◆ **GIVEN INFORMATION**

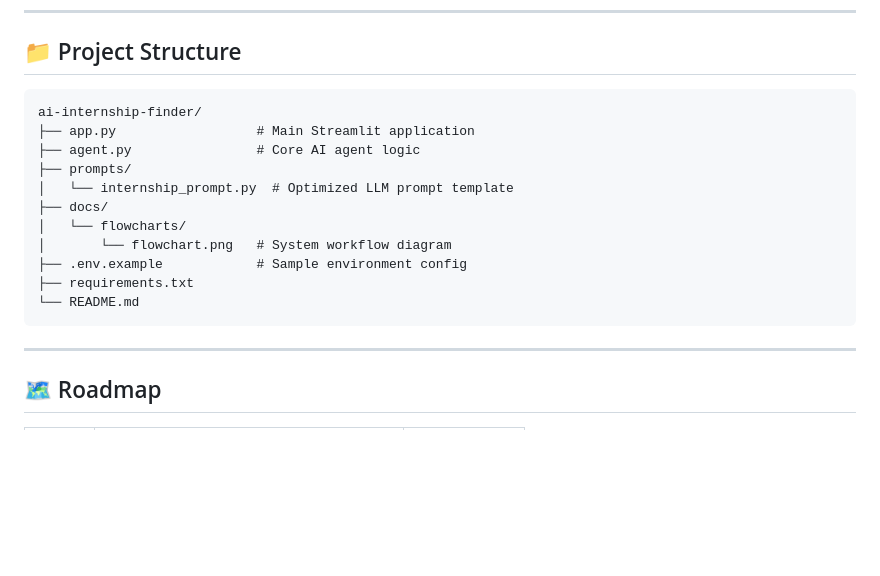
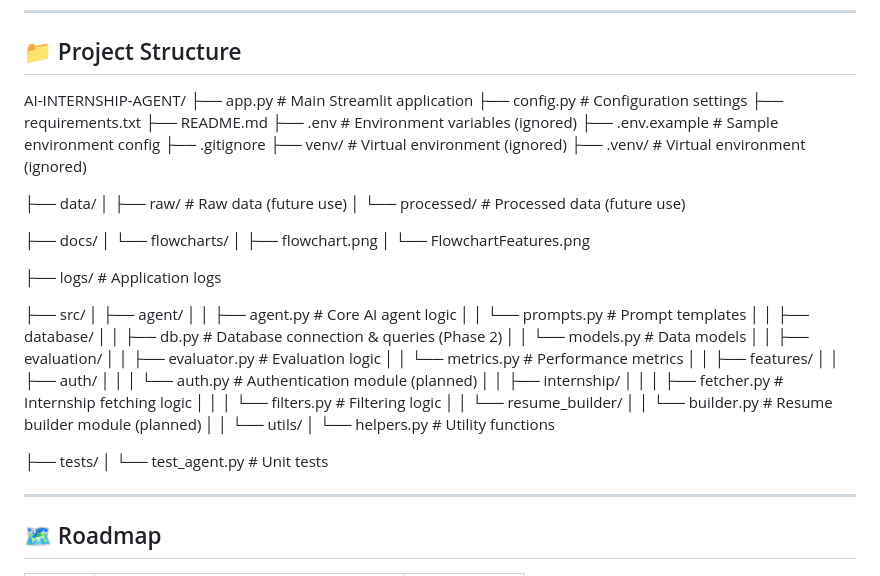
Before and after one commit to ronitmaheshwari05/ai-internship-agent, a Markdown page: README.md, the part around the change. GitHub-like rendering; blank space fills up the shorter version.

Commit message:
Revise project structure in README.md
Updated project structure in README to reflect new organization and additional files.

````diff
--- a/README.md
+++ b/README.md
@@ -149,19 +149,55 @@ Open your browser at `http://localhost:8501` and start exploring internships!
 
 ## 📁 Project Structure
 
-```
-ai-internship-finder/
-├── app.py                  # Main Streamlit application
-├── agent.py                # Core AI agent logic
-├── prompts/
-│   └── internship_prompt.py  # Optimized LLM prompt template
+AI-INTERNSHIP-AGENT/
+├── app.py                     # Main Streamlit application
+├── config.py                  # Configuration settings
+├── requirements.txt
+├── README.md
+├── .env                       # Environment variables (ignored)
+├── .env.example               # Sample environment config
+├── .gitignore
+├── venv/                      # Virtual environment (ignored)
+├── .venv/                     # Virtual environment (ignored)
+
+├── data/
+│   ├── raw/                   # Raw data (future use)
+│   └── processed/             # Processed data (future use)
+
 ├── docs/
 │   └── flowcharts/
-│       └── flowchart.png   # System workflow diagram
-├── .env.example            # Sample environment config
-├── requirements.txt
-└── README.md
-```
+│       ├── flowchart.png
+│       └── FlowchartFeatures.png
+
+├── logs/                      # Application logs
+
+├── src/
+│   ├── agent/
+│   │   ├── agent.py           # Core AI agent logic
+│   │   └── prompts.py         # Prompt templates
+│
+│   ├── database/
+│   │   ├── db.py              # Database connection & queries (Phase 2)
+│   │   └── models.py          # Data models
+│
+│   ├── evaluation/
+│   │   ├── evaluator.py       # Evaluation logic
+│   │   └── metrics.py         # Performance metrics
+│
+│   ├── features/
+│   │   ├── auth/
+│   │   │   └── auth.py        # Authentication module (planned)
+│   │   ├── internship/
+│   │   │   ├── fetcher.py     # Internship fetching logic
+│   │   │   └── filters.py     # Filtering logic
+│   │   └── resume_builder/
+│   │       └── builder.py     # Resume builder module (planned)
+│
+│   └── utils/
+│       └── helpers.py         # Utility functions
+
+├── tests/
+│   └── test_agent.py          # Unit tests
 
 ---
 
````
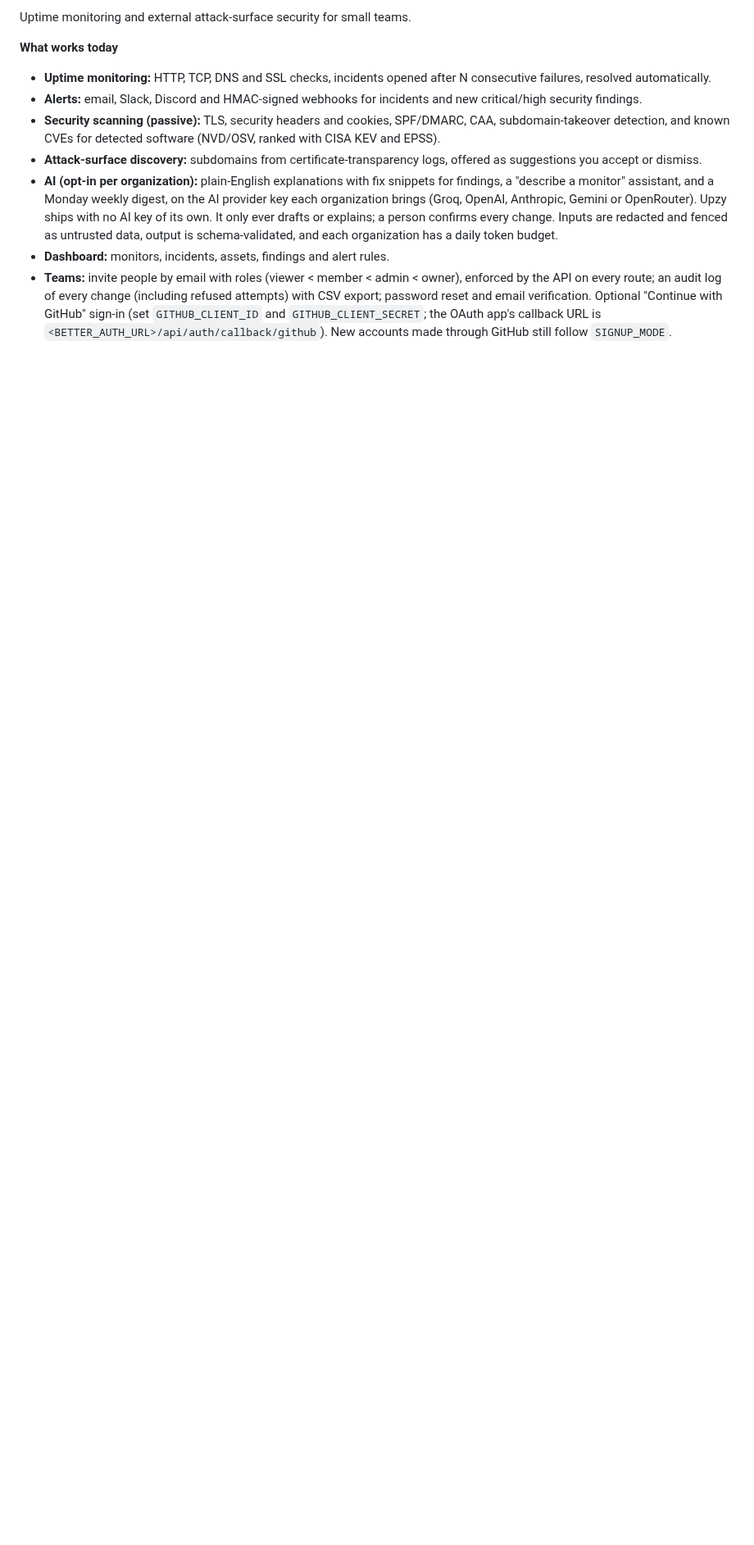
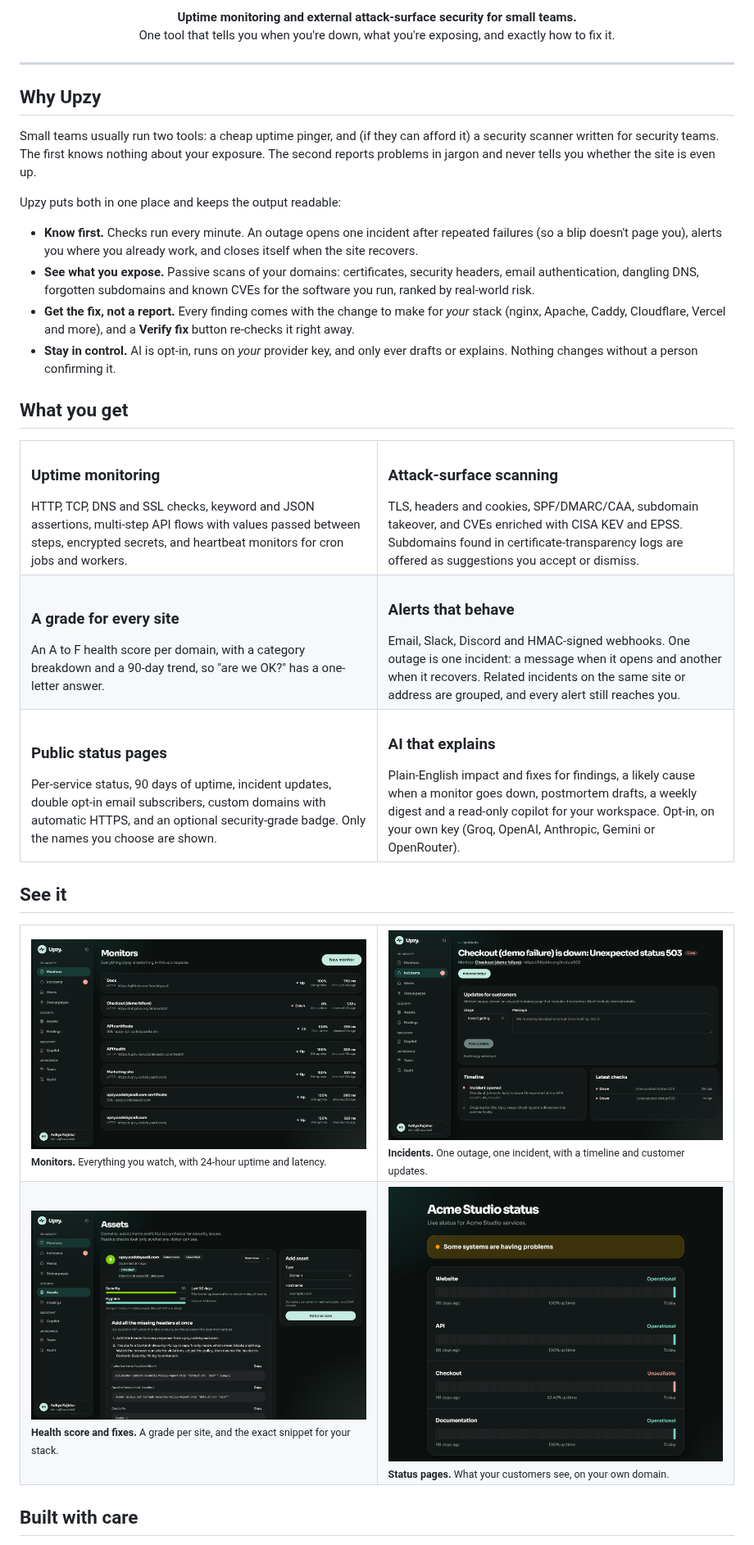
Before and after one commit to codebyaadi/upzy-oss, a Markdown page: README.md, the part around one of its changes. Shown at 82% size. Rendered like a GitHub page; pictures changed too: docs/images/health.png (added), docs/images/incident.png (added), docs/images/monitors.png (added); blank space fills up the shorter version.

Commit message:
docs: modern README with banner and screenshots
Rewrites the README around a banner and screenshots. Adds SECURITY.md and genericises the AWS pointers in the docs.

```diff
--- a/README.md
+++ b/README.md
@@ -2,12 +4,69 @@
 
-Uptime monitoring and external attack-surface security for small teams.
+<p align="center">
+  <b>Uptime monitoring and external attack-surface security for small teams.</b><br />
+  One tool that tells you when you're down, what you're exposing, and exactly how to fix it.
+</p>
 
-**What works today**
+---
 
-- **Uptime monitoring:** HTTP, TCP, DNS and SSL checks, incidents opened after N consecutive failures, resolved automatically.
-- **Alerts:** email, Slack, Discord and HMAC-signed webhooks for incidents and new critical/high security findings.
-- **Security scanning (passive):** TLS, security headers and cookies, SPF/DMARC, CAA, subdomain-takeover detection, and known CVEs for detected software (NVD/OSV, ranked with CISA KEV and EPSS).
-- **Attack-surface discovery:** subdomains from certificate-transparency logs, offered as suggestions you accept or dismiss.
-- **AI (opt-in per organization):** plain-English explanations with fix snippets for findings, a "describe a monitor" assistant, and a Monday weekly digest, on the AI provider key each organization brings (Groq, OpenAI, Anthropic, Gemini or OpenRouter). Upzy ships with no AI key of its own. It only ever drafts or explains; a person confirms every change. Inputs are redacted and fenced as untrusted data, output is schema-validated, and each organization has a daily token budget.
-- **Dashboard:** monitors, incidents, assets, findings and alert rules.
-- **Teams:** invite people by email with roles (viewer < member < admin < owner), enforced by the API on every route; an audit log of every change (including refused attempts) with CSV export; password reset and email verification. Optional "Continue with GitHub" sign-in (set `GITHUB_CLIENT_ID` and `GITHUB_CLIENT_SECRET`; the OAuth app's callback URL is `<BETTER_AUTH_URL>/api/auth/callback/github`). New accounts made through GitHub still follow `SIGNUP_MODE`.
+## Why Upzy
+
+Small teams usually run two tools: a cheap uptime pinger, and (if they can afford it) a security scanner written for security teams. The first knows nothing about your exposure. The second reports problems in jargon and never tells you whether the site is even up.
+
+Upzy puts both in one place and keeps the output readable:
+
+- **Know first.** Checks run every minute. An outage opens one incident after repeated failures (so a blip doesn't page you), alerts you where you already work, and closes itself when the site recovers.
+- **See what you expose.** Passive scans of your domains: certificates, security headers, email authentication, dangling DNS, forgotten subdomains and known CVEs for the software you run, ranked by real-world risk.
+- **Get the fix, not a report.** Every finding comes with the change to make for _your_ stack (nginx, Apache, Caddy, Cloudflare, Vercel and more), and a **Verify fix** button re-checks it right away.
+- **Stay in control.** AI is opt-in, runs on _your_ provider key, and only ever drafts or explains. Nothing changes without a person confirming it.
+
+## What you get
+
+<table>
+  <tr>
+    <td width="50%" valign="top">
+      <h3>Uptime monitoring</h3>
+      HTTP, TCP, DNS and SSL checks, keyword and JSON assertions, multi-step API flows with values passed between steps, encrypted secrets, and heartbeat monitors for cron jobs and workers.
+    </td>
+    <td width="50%" valign="top">
+      <h3>Attack-surface scanning</h3>
+      TLS, headers and cookies, SPF/DMARC/CAA, subdomain takeover, and CVEs enriched with CISA KEV and EPSS. Subdomains found in certificate-transparency logs are offered as suggestions you accept or dismiss.
+    </td>
+  </tr>
+  <tr>
+    <td valign="top">
+      <h3>A grade for every site</h3>
+      An A to F health score per domain, with a category breakdown and a 90-day trend, so "are we OK?" has a one-letter answer.
+    </td>
+    <td valign="top">
+      <h3>Alerts that behave</h3>
+      Email, Slack, Discord and HMAC-signed webhooks. One outage is one incident: a message when it opens and another when it recovers. Related incidents on the same site or address are grouped, and every alert still reaches you.
+    </td>
+  </tr>
+  <tr>
+    <td valign="top">
+      <h3>Public status pages</h3>
+      Per-service status, 90 days of uptime, incident updates, double opt-in email subscribers, custom domains with automatic HTTPS, and an optional security-grade badge. Only the names you choose are shown.
+    </td>
+    <td valign="top">
+      <h3>AI that explains</h3>
+      Plain-English impact and fixes for findings, a likely cause when a monitor goes down, postmortem drafts, a weekly digest and a read-only copilot for your workspace. Opt-in, on your own key (Groq, OpenAI, Anthropic, Gemini or OpenRouter).
+    </td>
+  </tr>
+</table>
+
+## See it
+
+<table>
+  <tr>
+    <td width="50%"><img src="docs/images/monitors.png" alt="Monitors list with uptime and response time" /><br /><sub><b>Monitors.</b> Everything you watch, with 24-hour uptime and latency.</sub></td>
+    <td width="50%"><img src="docs/images/incident.png" alt="An open incident with timeline and latest checks" /><br /><sub><b>Incidents.</b> One outage, one incident, with a timeline and customer updates.</sub></td>
+  </tr>
+  <tr>
+    <td width="50%"><img src="docs/images/health.png" alt="Health score with the fix for the detected stack" /><br /><sub><b>Health score and fixes.</b> A grade per site, and the exact snippet for your stack.</sub></td>
+    <td width="50%"><img src="docs/images/status-page.png" alt="A public status page with 90-day uptime" /><br /><sub><b>Status pages.</b> What your customers see, on your own domain.</sub></td>
+  </tr>
+</table>
+
+## Built with care
+
```
Also changed, not shown: other parts of README.md (+44 -28 lines), docs/images/banner.png (added).
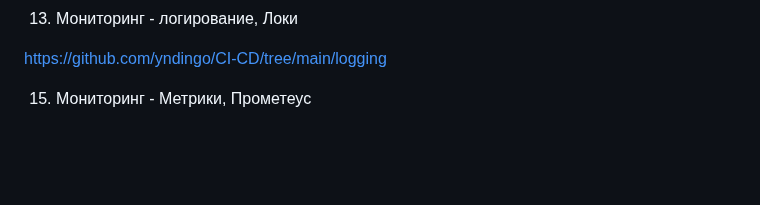
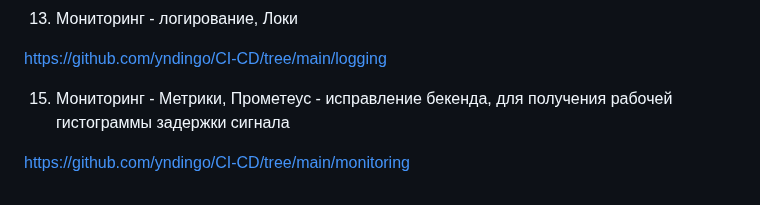
Before and after one commit to yndingo/CI-CD, a Markdown page: README.md, the part around the change. Drawn GitHub-style; blank space fills up the shorter version.

```diff
--- a/README.md
+++ b/README.md
@@ -76,4 +76,6 @@ https://github.com/yndingo/CI-CD/tree/main/Argo%20cd
 
 https://github.com/yndingo/CI-CD/tree/main/logging
 
-15. Мониторинг - Метрики, Прометеус
+15. Мониторинг - Метрики, Прометеус - исправление бекенда, для получения рабочей гистограммы задержки сигнала
+
+https://github.com/yndingo/CI-CD/tree/main/monitoring
```
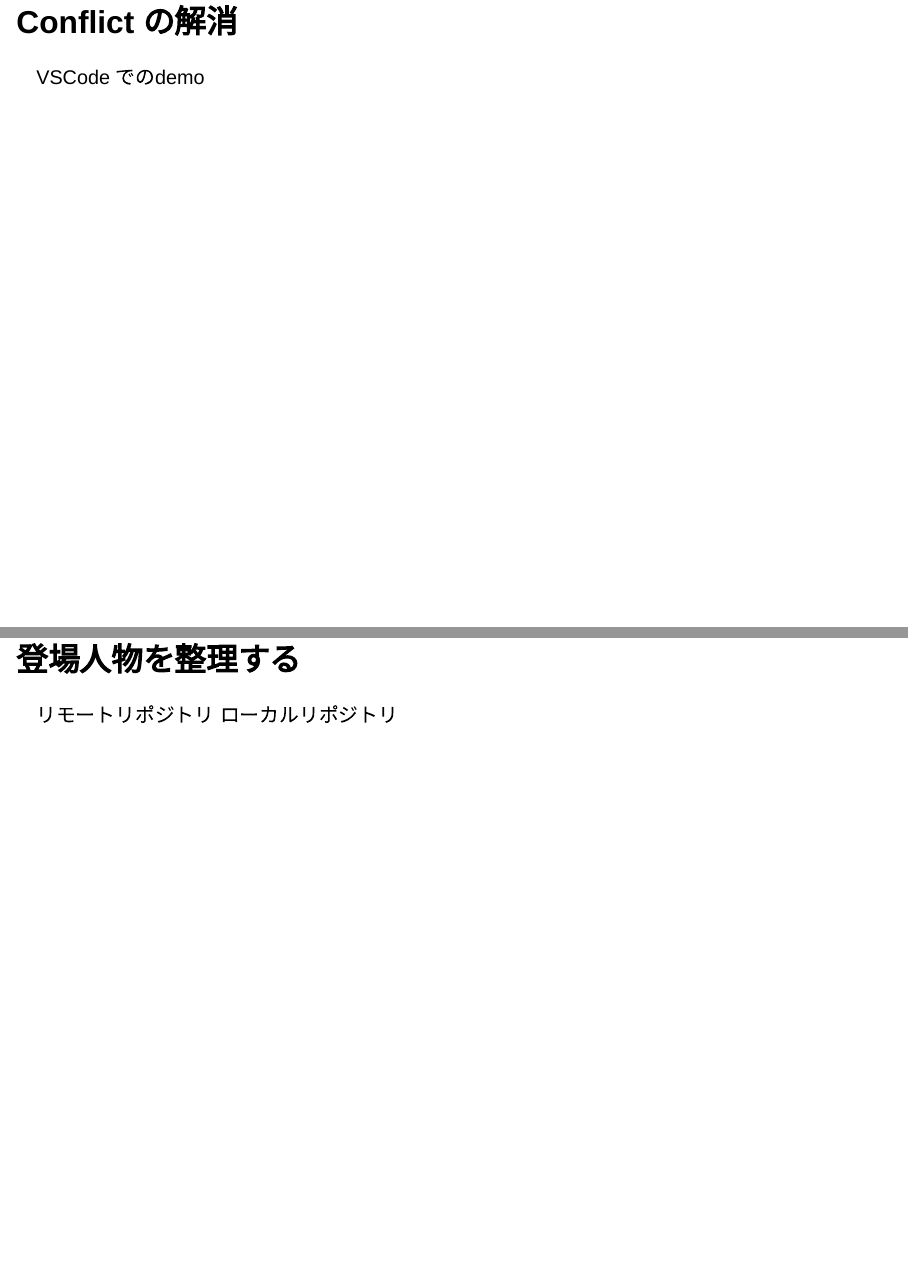
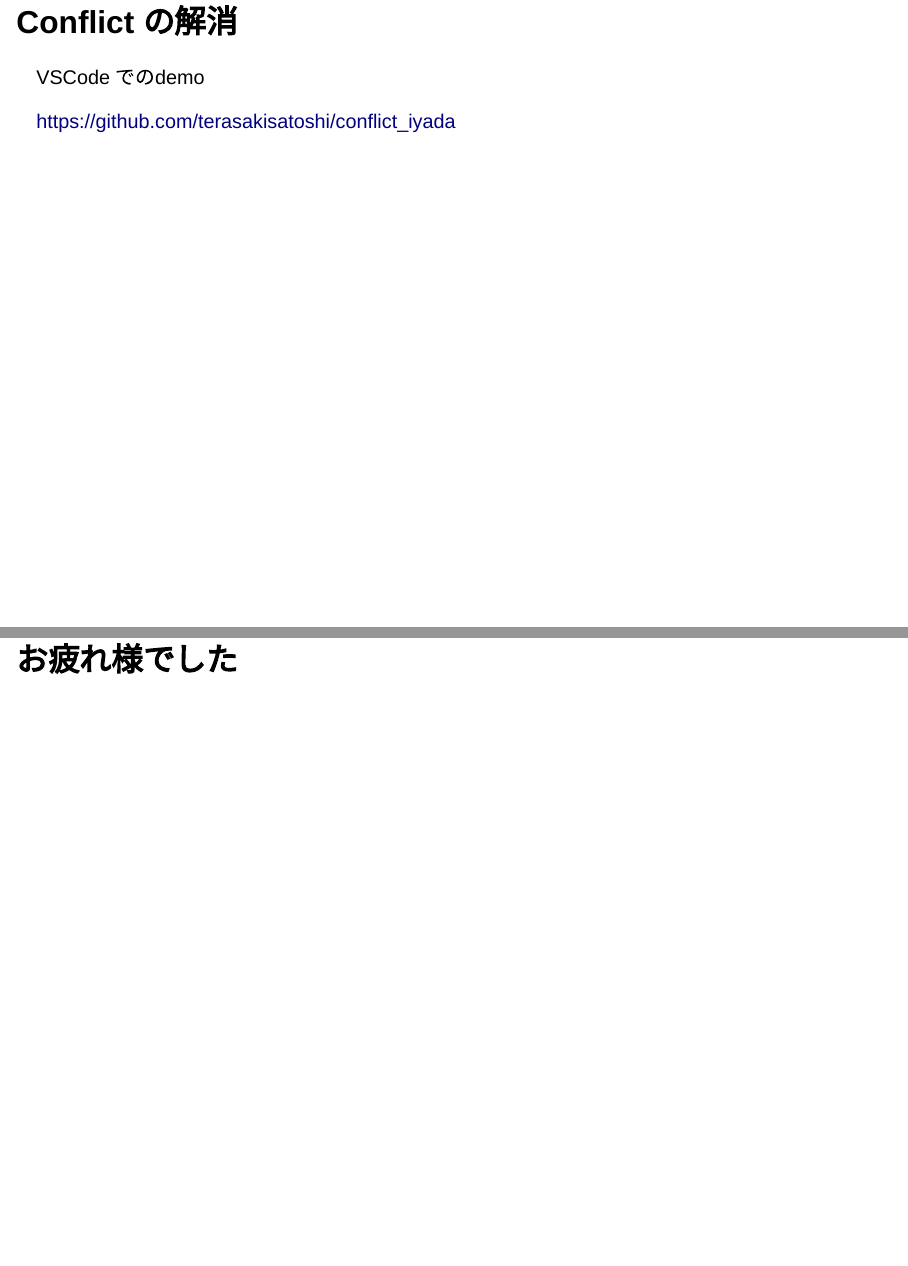
Before and after one commit to AtelierArith/intro2software_with_julia, a Quarto document (part1/lecture.qmd): pages 60 and 61 of 63 before the commit and pages 60 and 61 of 62 after it, joined at a grey line. Rendered offline with R 4.5, knitr and Pandoc in place of Quarto, with nearby package versions; drawn as Slidy slides in place of the format the file asks for.

Commit message:
Remove unnecessary content and add demo link

```diff
--- a/part1/lecture.qmd
+++ b/part1/lecture.qmd
@@ -718,12 +718,7 @@ $ git pull origin main
 
 VSCode でのdemo
 
----
-
-## 登場人物を整理する
-
-リモートリポジトリ
-ローカルリポジトリ
+https://github.com/terasakisatoshi/conflict_iyada
 
 ---
 
```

◆ **REQUIRED ACTION**
Would you show every line in the data above that contains the string "scanning"?

◆ **RESPONSE FOR THIS EXERCISE**
-- **Security scanning (passive):** TLS, security headers and cookies, SPF/DMARC, CAA, subdomain-takeover detection, and known CVEs for detected software (NVD/OSV, ranked with CISA KEV and EPSS).
+      <h3>Attack-surface scanning</h3>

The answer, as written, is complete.